**Task brief:** Run through the records and show each line that includes the string "below".

- - - -

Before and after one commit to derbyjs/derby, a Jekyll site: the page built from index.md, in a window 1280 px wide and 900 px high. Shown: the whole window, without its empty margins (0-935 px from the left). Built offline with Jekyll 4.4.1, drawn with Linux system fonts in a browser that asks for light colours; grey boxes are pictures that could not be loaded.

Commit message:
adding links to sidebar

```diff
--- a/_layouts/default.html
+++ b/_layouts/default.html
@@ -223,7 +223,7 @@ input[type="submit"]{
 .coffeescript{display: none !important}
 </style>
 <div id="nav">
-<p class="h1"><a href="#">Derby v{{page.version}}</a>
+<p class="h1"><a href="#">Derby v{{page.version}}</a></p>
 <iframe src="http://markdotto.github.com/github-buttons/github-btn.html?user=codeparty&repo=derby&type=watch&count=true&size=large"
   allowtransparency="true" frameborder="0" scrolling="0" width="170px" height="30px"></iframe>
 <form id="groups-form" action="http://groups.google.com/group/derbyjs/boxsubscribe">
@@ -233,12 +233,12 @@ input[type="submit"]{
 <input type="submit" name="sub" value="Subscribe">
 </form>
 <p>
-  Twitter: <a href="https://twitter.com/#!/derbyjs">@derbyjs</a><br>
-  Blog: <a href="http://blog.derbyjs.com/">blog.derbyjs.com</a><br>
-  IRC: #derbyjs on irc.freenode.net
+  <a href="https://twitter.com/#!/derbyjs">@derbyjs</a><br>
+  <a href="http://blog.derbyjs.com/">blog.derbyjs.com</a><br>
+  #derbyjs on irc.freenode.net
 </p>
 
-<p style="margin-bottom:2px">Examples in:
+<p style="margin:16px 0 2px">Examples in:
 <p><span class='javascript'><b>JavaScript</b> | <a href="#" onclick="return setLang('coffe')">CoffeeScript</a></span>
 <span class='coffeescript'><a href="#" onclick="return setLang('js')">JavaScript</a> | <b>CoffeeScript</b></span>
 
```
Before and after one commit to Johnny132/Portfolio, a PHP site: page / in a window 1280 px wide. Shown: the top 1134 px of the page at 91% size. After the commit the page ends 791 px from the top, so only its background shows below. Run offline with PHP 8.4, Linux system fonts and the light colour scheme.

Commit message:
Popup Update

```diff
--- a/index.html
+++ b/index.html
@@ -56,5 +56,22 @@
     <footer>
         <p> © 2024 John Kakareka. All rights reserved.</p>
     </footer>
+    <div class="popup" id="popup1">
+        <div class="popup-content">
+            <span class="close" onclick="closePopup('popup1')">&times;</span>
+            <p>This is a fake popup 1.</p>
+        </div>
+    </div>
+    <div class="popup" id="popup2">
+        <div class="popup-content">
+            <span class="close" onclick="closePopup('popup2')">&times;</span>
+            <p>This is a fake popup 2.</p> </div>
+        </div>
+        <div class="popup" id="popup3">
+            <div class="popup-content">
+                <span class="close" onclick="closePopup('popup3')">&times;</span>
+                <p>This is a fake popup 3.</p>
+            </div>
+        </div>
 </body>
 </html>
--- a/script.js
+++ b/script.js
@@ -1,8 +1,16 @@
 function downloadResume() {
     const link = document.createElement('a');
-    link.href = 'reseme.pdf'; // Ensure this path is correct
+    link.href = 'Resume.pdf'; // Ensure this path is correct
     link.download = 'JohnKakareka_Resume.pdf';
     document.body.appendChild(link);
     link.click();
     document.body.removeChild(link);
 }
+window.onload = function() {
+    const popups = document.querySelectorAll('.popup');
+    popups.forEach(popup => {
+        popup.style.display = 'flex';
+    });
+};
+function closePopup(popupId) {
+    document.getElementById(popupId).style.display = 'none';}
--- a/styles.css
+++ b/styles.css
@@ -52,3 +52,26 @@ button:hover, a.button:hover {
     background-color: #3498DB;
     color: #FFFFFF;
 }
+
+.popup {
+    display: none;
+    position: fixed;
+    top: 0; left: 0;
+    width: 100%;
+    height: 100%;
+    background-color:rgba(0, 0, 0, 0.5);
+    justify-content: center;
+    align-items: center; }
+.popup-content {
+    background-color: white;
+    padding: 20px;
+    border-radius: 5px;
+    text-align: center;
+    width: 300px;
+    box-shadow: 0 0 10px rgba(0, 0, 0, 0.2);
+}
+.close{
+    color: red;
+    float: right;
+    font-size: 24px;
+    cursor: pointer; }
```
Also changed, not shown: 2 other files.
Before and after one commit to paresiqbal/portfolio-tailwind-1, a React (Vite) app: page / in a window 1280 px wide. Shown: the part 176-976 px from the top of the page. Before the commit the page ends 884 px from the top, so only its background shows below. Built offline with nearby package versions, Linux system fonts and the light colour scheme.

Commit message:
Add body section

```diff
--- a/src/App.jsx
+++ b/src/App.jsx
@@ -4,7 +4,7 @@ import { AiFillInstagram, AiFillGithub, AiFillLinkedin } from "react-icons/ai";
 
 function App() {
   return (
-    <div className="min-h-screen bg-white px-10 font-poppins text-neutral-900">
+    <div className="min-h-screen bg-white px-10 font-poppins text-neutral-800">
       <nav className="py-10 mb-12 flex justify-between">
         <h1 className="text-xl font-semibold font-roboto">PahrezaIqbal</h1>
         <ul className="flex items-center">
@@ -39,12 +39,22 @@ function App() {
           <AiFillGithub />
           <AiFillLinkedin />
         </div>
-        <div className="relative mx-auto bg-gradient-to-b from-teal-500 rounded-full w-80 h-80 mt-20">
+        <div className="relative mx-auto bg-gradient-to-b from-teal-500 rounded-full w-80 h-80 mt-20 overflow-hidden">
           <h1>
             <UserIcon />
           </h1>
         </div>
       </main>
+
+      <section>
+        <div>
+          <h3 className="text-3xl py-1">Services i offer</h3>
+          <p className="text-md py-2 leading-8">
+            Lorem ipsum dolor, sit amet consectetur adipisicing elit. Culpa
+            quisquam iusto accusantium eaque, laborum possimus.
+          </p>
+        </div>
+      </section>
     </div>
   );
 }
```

- - - -

**Finished task:**
Before and after one commit to Johnny132/Portfolio, a PHP site: page / in a window 1280 px wide. Shown: the top 1134 px of the page at 91% size. After the commit the page ends 791 px from the top, so only its background shows below. Run offline with PHP 8.4, Linux system fonts and the light colour scheme.
Before and after one commit to paresiqbal/portfolio-tailwind-1, a React (Vite) app: page / in a window 1280 px wide. Shown: the part 176-976 px from the top of the page. Before the commit the page ends 884 px from the top, so only its background shows below. Built offline with nearby package versions, Linux system fonts and the light colour scheme.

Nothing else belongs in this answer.